_Assignment_
Each line containing the string "with" should be copied out of the entries.

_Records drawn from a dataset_
= = = = = = =

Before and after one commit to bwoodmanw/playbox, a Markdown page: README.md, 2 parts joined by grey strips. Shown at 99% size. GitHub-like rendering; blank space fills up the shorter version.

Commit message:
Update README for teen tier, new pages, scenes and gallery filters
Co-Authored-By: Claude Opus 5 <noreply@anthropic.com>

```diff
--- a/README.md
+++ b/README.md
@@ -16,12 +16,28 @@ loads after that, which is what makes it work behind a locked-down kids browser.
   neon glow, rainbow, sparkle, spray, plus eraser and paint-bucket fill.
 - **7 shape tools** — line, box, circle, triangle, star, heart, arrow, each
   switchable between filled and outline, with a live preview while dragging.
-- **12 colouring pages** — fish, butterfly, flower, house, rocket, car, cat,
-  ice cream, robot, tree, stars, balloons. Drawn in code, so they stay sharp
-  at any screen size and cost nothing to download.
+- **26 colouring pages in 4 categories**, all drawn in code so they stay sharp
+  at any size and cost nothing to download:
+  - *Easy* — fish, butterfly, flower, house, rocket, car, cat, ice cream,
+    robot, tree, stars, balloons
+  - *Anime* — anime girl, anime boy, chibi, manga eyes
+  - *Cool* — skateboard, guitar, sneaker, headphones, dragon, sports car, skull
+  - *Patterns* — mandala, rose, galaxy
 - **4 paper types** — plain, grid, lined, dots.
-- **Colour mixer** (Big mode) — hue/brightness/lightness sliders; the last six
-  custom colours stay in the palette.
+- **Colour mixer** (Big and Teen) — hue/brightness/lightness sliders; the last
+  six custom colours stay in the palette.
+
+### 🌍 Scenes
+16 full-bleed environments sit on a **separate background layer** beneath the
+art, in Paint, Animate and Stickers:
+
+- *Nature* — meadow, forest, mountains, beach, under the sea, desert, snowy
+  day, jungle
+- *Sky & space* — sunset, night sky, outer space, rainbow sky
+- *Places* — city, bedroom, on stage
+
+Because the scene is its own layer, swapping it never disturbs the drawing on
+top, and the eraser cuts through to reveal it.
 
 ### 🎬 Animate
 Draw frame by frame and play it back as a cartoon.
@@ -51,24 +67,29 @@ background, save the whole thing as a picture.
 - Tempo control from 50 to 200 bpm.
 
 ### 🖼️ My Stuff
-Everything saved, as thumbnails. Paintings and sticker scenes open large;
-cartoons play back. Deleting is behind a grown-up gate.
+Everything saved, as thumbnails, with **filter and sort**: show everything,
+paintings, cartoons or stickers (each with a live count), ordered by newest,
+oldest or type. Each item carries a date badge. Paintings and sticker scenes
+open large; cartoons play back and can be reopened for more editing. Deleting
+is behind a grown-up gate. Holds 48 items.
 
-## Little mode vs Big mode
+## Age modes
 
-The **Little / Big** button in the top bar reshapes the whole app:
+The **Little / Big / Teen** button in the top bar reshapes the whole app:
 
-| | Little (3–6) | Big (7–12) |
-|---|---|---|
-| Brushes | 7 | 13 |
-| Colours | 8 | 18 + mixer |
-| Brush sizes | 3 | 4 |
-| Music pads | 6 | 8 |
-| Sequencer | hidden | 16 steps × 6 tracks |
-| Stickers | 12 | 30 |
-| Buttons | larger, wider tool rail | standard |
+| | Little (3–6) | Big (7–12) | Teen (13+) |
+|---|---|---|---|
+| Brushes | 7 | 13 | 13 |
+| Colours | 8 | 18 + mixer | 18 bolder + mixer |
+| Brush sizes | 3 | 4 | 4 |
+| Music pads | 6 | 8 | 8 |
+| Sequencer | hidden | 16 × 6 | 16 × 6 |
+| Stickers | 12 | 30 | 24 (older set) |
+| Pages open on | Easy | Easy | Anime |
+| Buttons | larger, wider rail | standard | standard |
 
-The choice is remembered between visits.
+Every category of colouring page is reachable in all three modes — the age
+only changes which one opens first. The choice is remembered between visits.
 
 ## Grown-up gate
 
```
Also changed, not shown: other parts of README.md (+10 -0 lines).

= = = = = = =

_Written reply_
   switchable between filled and outline, with a live preview while dragging.
+Everything saved, as thumbnails, with **filter and sort**: show everything,
+paintings, cartoons or stickers (each with a live count), ordered by newest,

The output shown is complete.